### DIRECTIONS FOR THIS TASK
Where "docs" occurs in a line of the entries below, copy that line.

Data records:
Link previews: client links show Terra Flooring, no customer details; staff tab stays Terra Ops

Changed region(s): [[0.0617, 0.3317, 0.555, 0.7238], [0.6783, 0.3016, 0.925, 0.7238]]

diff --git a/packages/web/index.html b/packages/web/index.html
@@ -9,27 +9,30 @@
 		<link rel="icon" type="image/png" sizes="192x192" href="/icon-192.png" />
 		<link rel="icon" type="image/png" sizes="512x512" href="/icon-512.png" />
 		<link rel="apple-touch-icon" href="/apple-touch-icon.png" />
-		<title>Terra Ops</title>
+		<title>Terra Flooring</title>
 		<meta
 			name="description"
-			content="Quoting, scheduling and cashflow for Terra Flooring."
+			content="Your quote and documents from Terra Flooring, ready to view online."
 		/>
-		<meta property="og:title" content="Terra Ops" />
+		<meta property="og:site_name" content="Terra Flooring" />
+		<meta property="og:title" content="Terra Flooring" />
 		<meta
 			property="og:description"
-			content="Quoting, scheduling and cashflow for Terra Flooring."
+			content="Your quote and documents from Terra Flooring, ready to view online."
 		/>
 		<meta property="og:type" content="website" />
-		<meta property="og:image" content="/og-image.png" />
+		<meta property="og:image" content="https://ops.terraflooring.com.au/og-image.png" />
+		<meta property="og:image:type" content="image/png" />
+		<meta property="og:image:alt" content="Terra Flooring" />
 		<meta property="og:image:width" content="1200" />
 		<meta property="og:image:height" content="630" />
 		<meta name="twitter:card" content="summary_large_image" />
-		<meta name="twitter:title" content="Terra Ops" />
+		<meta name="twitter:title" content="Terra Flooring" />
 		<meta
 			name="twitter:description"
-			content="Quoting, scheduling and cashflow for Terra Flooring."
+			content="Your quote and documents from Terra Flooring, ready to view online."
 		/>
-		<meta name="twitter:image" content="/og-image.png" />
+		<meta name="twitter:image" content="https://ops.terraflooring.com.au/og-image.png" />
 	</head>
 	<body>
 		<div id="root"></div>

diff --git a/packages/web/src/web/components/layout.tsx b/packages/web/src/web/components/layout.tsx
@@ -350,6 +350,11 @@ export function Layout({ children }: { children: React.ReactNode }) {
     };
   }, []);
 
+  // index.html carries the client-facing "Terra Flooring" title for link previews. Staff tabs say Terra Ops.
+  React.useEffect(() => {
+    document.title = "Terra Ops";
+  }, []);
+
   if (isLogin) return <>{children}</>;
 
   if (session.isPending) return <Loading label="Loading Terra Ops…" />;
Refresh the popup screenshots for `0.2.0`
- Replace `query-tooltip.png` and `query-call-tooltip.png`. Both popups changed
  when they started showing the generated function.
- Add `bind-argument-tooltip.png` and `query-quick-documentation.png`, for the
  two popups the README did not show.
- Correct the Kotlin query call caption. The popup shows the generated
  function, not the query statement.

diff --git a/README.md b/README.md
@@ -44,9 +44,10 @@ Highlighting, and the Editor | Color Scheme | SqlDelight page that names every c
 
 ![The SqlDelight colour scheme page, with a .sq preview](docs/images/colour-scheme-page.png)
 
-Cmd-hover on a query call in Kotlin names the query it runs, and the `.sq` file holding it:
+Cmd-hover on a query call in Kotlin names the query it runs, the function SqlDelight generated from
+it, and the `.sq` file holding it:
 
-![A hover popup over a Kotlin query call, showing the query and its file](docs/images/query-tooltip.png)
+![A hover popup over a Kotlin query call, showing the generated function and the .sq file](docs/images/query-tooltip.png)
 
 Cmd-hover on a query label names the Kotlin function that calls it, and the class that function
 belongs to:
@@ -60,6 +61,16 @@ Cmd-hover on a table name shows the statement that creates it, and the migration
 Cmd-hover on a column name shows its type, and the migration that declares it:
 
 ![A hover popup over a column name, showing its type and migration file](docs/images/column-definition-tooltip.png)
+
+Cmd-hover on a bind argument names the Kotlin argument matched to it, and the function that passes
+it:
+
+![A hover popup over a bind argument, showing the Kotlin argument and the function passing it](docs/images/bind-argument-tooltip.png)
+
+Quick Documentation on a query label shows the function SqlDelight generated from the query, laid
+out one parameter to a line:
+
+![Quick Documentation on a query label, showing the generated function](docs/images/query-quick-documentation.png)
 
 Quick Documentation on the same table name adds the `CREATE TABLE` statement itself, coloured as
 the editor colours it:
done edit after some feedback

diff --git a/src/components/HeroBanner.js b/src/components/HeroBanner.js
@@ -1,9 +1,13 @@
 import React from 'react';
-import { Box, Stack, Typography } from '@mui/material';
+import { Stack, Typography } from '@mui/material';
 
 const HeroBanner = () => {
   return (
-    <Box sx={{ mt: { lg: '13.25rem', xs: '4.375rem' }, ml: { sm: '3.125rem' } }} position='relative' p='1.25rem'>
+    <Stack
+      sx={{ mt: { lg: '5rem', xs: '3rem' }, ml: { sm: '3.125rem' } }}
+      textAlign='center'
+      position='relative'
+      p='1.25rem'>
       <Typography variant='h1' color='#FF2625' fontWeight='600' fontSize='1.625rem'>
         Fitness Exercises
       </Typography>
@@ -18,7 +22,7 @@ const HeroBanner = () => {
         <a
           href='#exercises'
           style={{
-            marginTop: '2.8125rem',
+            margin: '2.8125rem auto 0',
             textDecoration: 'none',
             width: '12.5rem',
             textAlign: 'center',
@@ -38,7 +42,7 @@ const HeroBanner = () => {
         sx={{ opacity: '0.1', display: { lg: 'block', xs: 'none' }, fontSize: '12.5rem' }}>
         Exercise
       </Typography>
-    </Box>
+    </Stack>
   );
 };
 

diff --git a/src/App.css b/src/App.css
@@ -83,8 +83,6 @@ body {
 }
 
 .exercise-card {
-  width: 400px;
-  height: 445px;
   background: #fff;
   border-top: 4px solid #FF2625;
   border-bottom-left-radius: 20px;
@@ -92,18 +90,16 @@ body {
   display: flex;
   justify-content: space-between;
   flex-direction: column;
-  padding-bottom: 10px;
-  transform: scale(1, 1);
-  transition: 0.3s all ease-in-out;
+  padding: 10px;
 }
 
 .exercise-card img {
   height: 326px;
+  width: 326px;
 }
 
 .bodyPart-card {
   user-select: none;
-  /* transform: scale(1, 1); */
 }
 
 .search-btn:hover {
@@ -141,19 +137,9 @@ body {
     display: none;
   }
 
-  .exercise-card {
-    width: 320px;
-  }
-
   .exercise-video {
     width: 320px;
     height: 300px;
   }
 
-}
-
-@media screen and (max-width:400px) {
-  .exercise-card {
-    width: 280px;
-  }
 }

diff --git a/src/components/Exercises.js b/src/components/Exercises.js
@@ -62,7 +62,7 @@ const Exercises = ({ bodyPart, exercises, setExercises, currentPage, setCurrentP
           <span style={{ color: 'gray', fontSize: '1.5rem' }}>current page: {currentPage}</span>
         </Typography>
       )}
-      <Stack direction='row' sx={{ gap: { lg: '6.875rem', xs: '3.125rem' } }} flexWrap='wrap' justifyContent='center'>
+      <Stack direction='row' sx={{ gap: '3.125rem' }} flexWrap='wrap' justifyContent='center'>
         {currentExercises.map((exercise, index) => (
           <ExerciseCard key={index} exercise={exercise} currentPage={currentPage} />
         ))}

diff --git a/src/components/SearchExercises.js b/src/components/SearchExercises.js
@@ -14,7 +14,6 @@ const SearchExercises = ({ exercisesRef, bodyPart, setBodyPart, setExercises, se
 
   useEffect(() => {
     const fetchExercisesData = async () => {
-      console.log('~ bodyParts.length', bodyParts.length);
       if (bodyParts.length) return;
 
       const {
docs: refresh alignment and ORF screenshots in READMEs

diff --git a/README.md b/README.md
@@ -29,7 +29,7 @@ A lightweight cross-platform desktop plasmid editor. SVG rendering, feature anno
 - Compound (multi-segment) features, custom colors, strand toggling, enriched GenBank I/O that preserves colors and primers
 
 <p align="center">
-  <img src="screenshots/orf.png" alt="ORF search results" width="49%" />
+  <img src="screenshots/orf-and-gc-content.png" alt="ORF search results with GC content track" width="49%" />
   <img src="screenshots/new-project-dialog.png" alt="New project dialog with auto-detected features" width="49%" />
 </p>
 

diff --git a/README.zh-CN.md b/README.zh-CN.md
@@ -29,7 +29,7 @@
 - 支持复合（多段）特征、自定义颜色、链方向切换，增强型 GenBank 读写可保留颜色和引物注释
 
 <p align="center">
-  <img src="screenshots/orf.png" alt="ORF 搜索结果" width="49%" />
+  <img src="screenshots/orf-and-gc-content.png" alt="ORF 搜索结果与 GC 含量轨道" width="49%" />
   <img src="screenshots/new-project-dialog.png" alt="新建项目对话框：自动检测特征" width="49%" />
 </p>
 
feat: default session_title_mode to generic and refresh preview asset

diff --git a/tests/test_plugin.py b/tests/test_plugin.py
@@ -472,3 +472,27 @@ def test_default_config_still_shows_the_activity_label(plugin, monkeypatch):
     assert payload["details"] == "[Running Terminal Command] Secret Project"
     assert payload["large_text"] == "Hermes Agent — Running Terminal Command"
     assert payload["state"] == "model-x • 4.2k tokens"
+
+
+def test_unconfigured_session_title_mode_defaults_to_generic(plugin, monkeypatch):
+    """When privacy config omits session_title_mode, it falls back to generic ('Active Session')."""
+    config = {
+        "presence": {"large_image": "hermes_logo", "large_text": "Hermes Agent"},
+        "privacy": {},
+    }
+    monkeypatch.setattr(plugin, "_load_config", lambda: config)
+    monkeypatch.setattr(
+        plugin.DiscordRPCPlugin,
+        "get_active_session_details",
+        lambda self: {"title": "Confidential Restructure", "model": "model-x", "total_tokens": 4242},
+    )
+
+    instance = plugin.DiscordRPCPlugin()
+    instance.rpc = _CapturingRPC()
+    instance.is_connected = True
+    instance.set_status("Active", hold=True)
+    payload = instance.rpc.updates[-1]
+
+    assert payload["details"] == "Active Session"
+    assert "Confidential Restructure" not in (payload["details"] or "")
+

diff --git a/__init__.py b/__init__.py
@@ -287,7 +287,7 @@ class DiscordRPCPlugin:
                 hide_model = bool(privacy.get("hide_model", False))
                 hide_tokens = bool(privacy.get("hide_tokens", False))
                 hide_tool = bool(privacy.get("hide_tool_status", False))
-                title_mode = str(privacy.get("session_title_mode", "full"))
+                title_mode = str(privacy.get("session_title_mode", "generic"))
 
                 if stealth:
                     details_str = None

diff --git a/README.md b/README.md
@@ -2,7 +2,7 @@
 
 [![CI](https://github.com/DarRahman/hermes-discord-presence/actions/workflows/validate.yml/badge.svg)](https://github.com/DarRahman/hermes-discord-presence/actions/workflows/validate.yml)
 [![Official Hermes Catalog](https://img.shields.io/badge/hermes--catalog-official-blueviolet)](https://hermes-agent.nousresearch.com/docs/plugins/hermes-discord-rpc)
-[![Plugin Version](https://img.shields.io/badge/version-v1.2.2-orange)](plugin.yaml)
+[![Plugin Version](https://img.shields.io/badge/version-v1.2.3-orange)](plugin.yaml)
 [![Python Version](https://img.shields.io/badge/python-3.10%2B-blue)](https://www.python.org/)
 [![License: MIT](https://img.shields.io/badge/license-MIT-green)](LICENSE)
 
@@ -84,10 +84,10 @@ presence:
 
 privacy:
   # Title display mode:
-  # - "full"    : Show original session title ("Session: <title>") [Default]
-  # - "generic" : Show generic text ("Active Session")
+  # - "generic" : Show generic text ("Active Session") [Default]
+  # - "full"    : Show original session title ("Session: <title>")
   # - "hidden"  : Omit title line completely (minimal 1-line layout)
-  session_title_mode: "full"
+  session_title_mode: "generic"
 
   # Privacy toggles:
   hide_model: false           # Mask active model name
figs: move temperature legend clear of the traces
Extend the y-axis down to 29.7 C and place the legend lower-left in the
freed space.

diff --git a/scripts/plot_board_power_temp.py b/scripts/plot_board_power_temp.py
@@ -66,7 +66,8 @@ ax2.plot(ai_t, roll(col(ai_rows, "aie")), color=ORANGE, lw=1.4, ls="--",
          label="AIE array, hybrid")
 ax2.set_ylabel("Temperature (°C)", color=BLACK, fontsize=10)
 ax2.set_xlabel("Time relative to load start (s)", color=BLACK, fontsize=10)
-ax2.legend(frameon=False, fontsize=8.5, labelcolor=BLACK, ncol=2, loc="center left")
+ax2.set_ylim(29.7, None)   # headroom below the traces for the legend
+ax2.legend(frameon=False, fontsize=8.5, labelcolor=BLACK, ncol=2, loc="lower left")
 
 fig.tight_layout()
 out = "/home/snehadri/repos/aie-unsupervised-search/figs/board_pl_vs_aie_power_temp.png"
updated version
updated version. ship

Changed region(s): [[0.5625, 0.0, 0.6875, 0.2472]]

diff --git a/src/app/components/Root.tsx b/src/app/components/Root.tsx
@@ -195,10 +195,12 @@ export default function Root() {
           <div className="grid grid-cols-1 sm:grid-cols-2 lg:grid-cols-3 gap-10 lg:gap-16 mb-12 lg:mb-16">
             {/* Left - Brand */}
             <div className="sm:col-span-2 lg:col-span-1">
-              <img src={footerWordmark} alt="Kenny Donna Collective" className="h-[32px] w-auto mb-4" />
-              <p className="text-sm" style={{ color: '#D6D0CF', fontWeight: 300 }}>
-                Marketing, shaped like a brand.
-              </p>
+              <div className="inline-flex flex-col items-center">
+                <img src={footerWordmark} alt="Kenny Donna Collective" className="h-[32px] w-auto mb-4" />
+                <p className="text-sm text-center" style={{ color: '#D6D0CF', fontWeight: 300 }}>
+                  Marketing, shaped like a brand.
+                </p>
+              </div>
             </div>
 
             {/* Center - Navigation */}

### OUTPUT OF THE TASK
 ![The SqlDelight colour scheme page, with a .sq preview](docs/images/colour-scheme-page.png)
-![A hover popup over a Kotlin query call, showing the query and its file](docs/images/query-tooltip.png)
+![A hover popup over a Kotlin query call, showing the generated function and the .sq file](docs/images/query-tooltip.png)
 ![A hover popup over a column name, showing its type and migration file](docs/images/column-definition-tooltip.png)
+![A hover popup over a bind argument, showing the Kotlin argument and the function passing it](docs/images/bind-argument-tooltip.png)
+![Quick Documentation on a query label, showing the generated function](docs/images/query-quick-documentation.png)
docs: refresh alignment and ORF screenshots in READMEs
 [![Official Hermes Catalog](https://img.shields.io/badge/hermes--catalog-official-blueviolet)](https://hermes-agent.nousresearch.com/docs/plugins/hermes-discord-rpc)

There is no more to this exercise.